Evaluating the availability of fish species on the South African market and the factors undermining sustainability and consumer choice

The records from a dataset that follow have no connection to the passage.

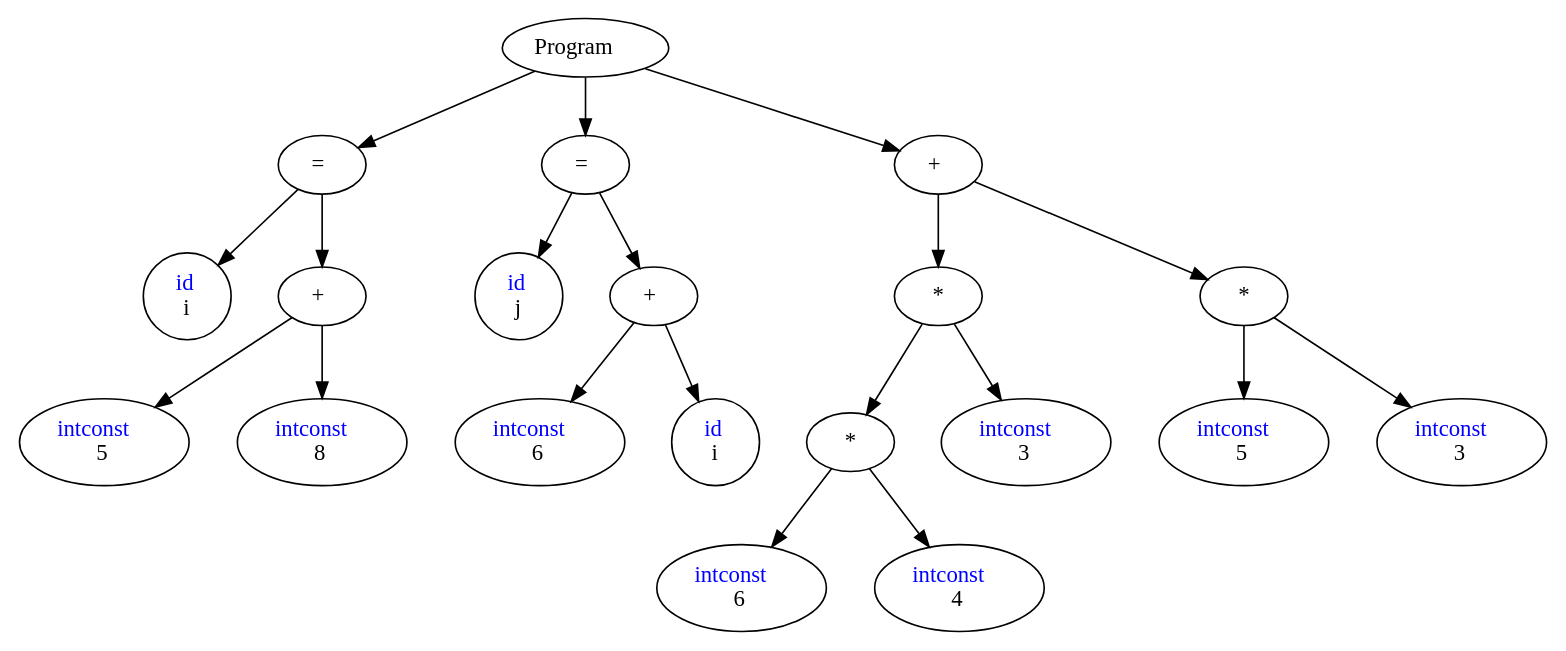
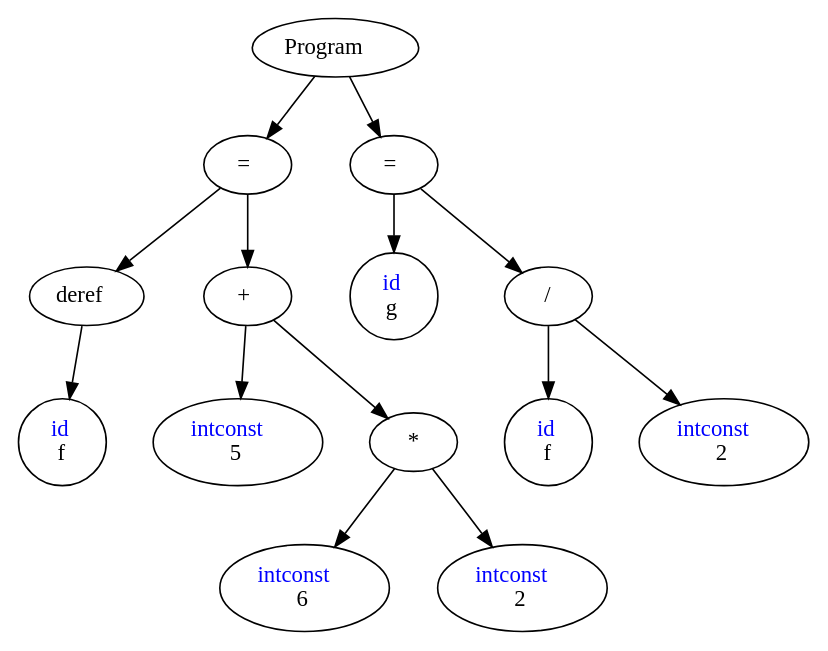
The diagram in grammar/C/AST.dot (MarkVanAcker/C-to-P-compiler), drawn with Graphviz before and after one commit. The commit also changed 27 other files, not shown here.

```diff
--- a/grammar/C/AST.dot
+++ b/grammar/C/AST.dot
@@ -1,44 +1,32 @@
 digraph G
 {
     nodesep = 0.4;
     ranksep = 0.5;
-	NODE95696112[label=<Program>];
-	NODE95696880[label=<=>];
-	NODE95696112->NODE95696880
-	NODE95697808[label=<<font color = "blue">id</font><br/>i>];
-	NODE95696880->NODE95697808
-	NODE95696912[label=<+>];
-	NODE95696880->NODE95696912
-	NODE95696976[label=<<font color = "blue">intconst</font><br/>5>];
-	NODE95696912->NODE95696976
-	NODE95694928[label=<<font color = "blue">intconst</font><br/>8>];
-	NODE95696912->NODE95694928
-	NODE95695792[label=<=>];
-	NODE95696112->NODE95695792
-	NODE95697712[label=<<font color = "blue">id</font><br/>j>];
-	NODE95695792->NODE95697712
-	NODE95697648[label=<+>];
-	NODE95695792->NODE95697648
-	NODE95697072[label=<<font color = "blue">intconst</font><br/>6>];
-	NODE95697648->NODE95697072
-	NODE95697360[label=<<font color = "blue">id</font><br/>i>];
-	NODE95697648->NODE95697360
-	NODE95696528[label=<+>];
-	NODE95696112->NODE95696528
-	NODE95696784[label=<*>];
-	NODE95696528->NODE95696784
-	NODE95696688[label=<*>];
-	NODE95696784->NODE95696688
-	NODE95696848[label=<<font color = "blue">intconst</font><br/>6>];
-	NODE95696688->NODE95696848
-	NODE95697328[label=<<font color = "blue">intconst</font><br/>4>];
-	NODE95696688->NODE95697328
-	NODE95698064[label=<<font color = "blue">intconst</font><br/>3>];
-	NODE95696784->NODE95698064
-	NODE95698096[label=<*>];
-	NODE95696528->NODE95698096
-	NODE95698160[label=<<font color = "blue">intconst</font><br/>5>];
-	NODE95698096->NODE95698160
-	NODE95698192[label=<<font color = "blue">intconst</font><br/>3>];
-	NODE95698096->NODE95698192
+	NODE139869118762064[label=<Program>];
+	NODE139869118759768[label=<=>];
+	NODE139869118762064->NODE139869118759768
+	NODE139869118761392[label=<deref>];
+	NODE139869118759768->NODE139869118761392
+	NODE139869118760496[label=<<font color = "blue">id</font><br/>f>];
+	NODE139869118761392->NODE139869118760496
+	NODE139869118761840[label=<+>];
+	NODE139869118759768->NODE139869118761840
+	NODE139869118761280[label=<<font color = "blue">intconst</font><br/>5>];
+	NODE139869118761840->NODE139869118761280
+	NODE139869118760048[label=<*>];
+	NODE139869118761840->NODE139869118760048
+	NODE139869118759992[label=<<font color = "blue">intconst</font><br/>6>];
+	NODE139869118760048->NODE139869118759992
+	NODE139869118762512[label=<<font color = "blue">intconst</font><br/>2>];
+	NODE139869118760048->NODE139869118762512
+	NODE139869118762848[label=<=>];
+	NODE139869118762064->NODE139869118762848
+	NODE139869118761896[label=<<font color = "blue">id</font><br/>g>];
+	NODE139869118762848->NODE139869118761896
+	NODE139869118762456[label=</>];
+	NODE139869118762848->NODE139869118762456
+	NODE139869118762568[label=<<font color = "blue">id</font><br/>f>];
+	NODE139869118762456->NODE139869118762568
+	NODE139869118753480[label=<<font color = "blue">intconst</font><br/>2>];
+	NODE139869118762456->NODE139869118753480
 }
```
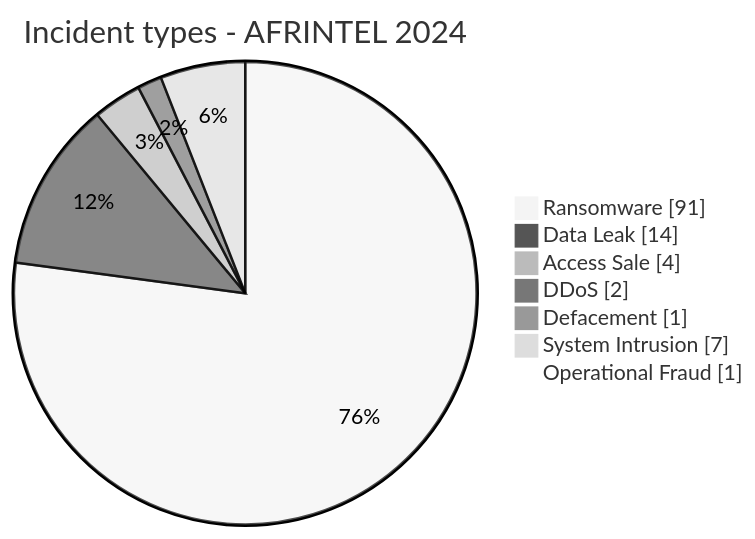
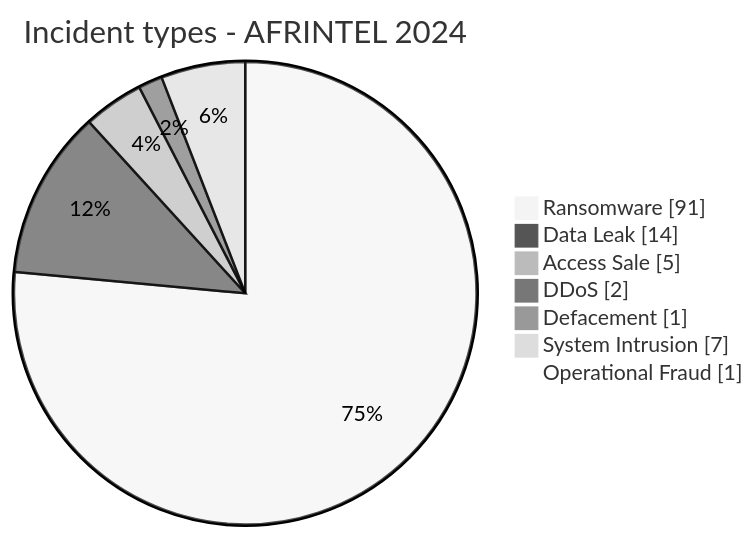
Before and after one commit to Hatchepsoute/AFRINTEL: the second of 2 diagrams in CyberAttackAfrica/2024/README.md, drawn with Mermaid (neutral theme). The commit also changed other lines of this file and 43 other files, not shown here.

````diff
--- a/CyberAttackAfrica/2024/README.md
+++ b/CyberAttackAfrica/2024/README.md
@@ -73,11 +73,11 @@
 ```mermaid
 pie showData
     title Incident types - AFRINTEL 2024
     "Ransomware" : 91
     "Data Leak" : 14
-    "Access Sale" : 4
+    "Access Sale" : 5
     "DDoS" : 2
     "Defacement" : 1
     "System Intrusion" : 7
     "Operational Fraud" : 1
 ```
````
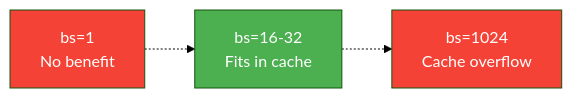
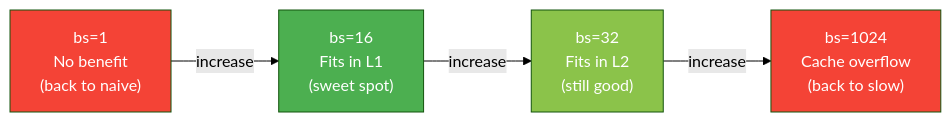
Before and after one commit to shamykyzer/ml-kernel-runtime: the sixth of 8 diagrams in README.md, drawn with Mermaid (forest theme). The commit also changed other lines of this file, not shown here.

Commit message:
better README.md layout with diagrams and explanation

````diff
--- a/README.md
+++ b/README.md
@@ -161,11 +176,17 @@
 ```mermaid
 graph LR
-    TOO_SMALL["bs=1
-    No benefit"] -.-> SWEET["bs=16-32
-    Fits in cache"] -.-> TOO_BIG["bs=1024
-    Cache overflow"]
+    BS1["bs=1
+    No benefit
+    (back to naive)"] -->|"increase"| BS16["bs=16
+    Fits in L1
+    (sweet spot)"] -->|"increase"| BS32["bs=32
+    Fits in L2
+    (still good)"] -->|"increase"| BS1024["bs=1024
+    Cache overflow
+    (back to slow)"]
 
-    style TOO_SMALL fill:#f44336,color:#fff
-    style SWEET fill:#4CAF50,color:#fff
-    style TOO_BIG fill:#f44336,color:#fff
+    style BS1 fill:#f44336,color:#fff
+    style BS16 fill:#4CAF50,color:#fff
+    style BS32 fill:#8BC34A,color:#fff
+    style BS1024 fill:#f44336,color:#fff
 ```
````
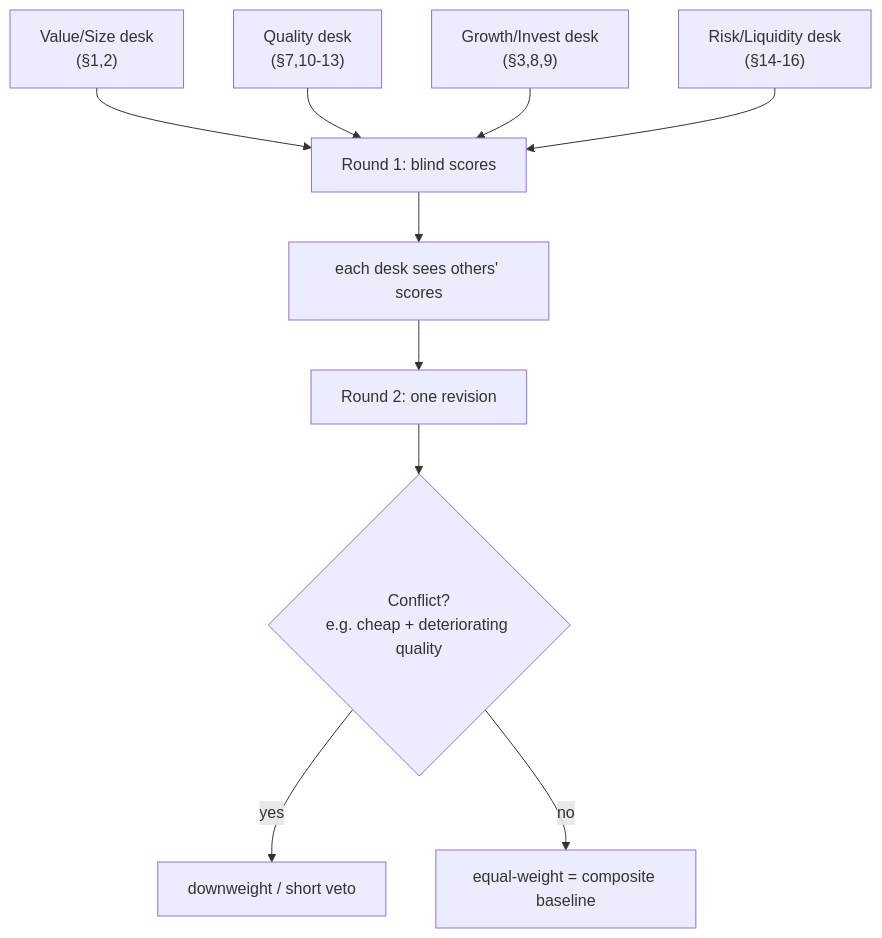
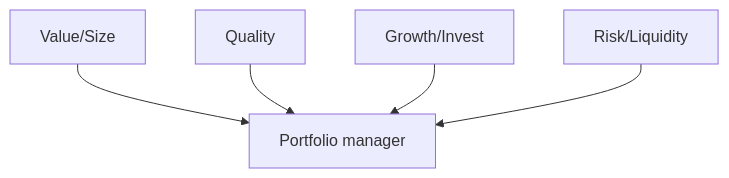
Before and after one commit to nathan-au/fiam-2026-factors: the seventh of 11 diagrams in docs/AGENTIC.md, drawn with Mermaid. The commit also changed other lines of this file, not shown here.

Commit message:
Update agent architectures

````diff
--- a/docs/AGENTIC.md
+++ b/docs/AGENTIC.md
@@ -106,9 +94,4 @@
 ```mermaid
 flowchart TD
-    V["Value/Size desk<br/>(§1,2)"] & Q["Quality desk<br/>(§7,10-13)"] & G["Growth/Invest desk<br/>(§3,8,9)"] & RL["Risk/Liquidity desk<br/>(§14-16)"] --> BLIND["Round 1: blind scores"]
-    BLIND --> SHOW["each desk sees others' scores"]
-    SHOW --> REV["Round 2: one revision"]
-    REV --> CONF{"Conflict?<br/>e.g. cheap + deteriorating quality"}
-    CONF -->|"yes"| VETO["downweight / short veto"]
-    CONF -->|"no"| EQ["equal-weight = composite baseline"]
+    V["Value/Size"] & Q["Quality"] & G["Growth/Invest"] & RL["Risk/Liquidity"] --> PM["Portfolio manager"]
 ```
````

Information pertaining to the commercial availability of fish species in South Africa remains sparse, even though it is crucial for consumers to make informed purchasing decisions in favour of their own well being and the well being of the environment. The aim of this study was to determine the most commonly available fish species in South Africa by means of surveys of restaurants (n = 215) and retail outlets (n = 200) and to assess the conservation statuses of the observed species. Furthermore, the processing states in which fish were mostly sold (fresh, frozen, whole or filleted) and the quality of information available to consumers on fish at the point of sale were evaluated. Kingklip was found to be the most commonly marketed fish species in restaurants, while hake was observed most frequently in retail outlets. More than 30% of the observed species were of conservation concern and included, amongst others, kingklip, kabeljou (kob), east- and west coast soles and geelbek. Specially-protected, illegal-to-sell fish in South Africa, such as white steenbras, white musselcracker and Natal stumpnose, were marketed in restaurants and retail outlets. This study highlighted the poor ability of fish purveyors in South Africa to provide information on the identity, origin, production method and sustainability of fish being sold. Additionally, the labelling of many packaged fish products in retail outlets was in contravention with South African regulations. Poor vendor awareness, disparate naming practices and the highly processed nature of fishery products provide an opportunity for unintentional or deliberate mislabelling of fish in South Africa. © 2011 Elsevier Ltd.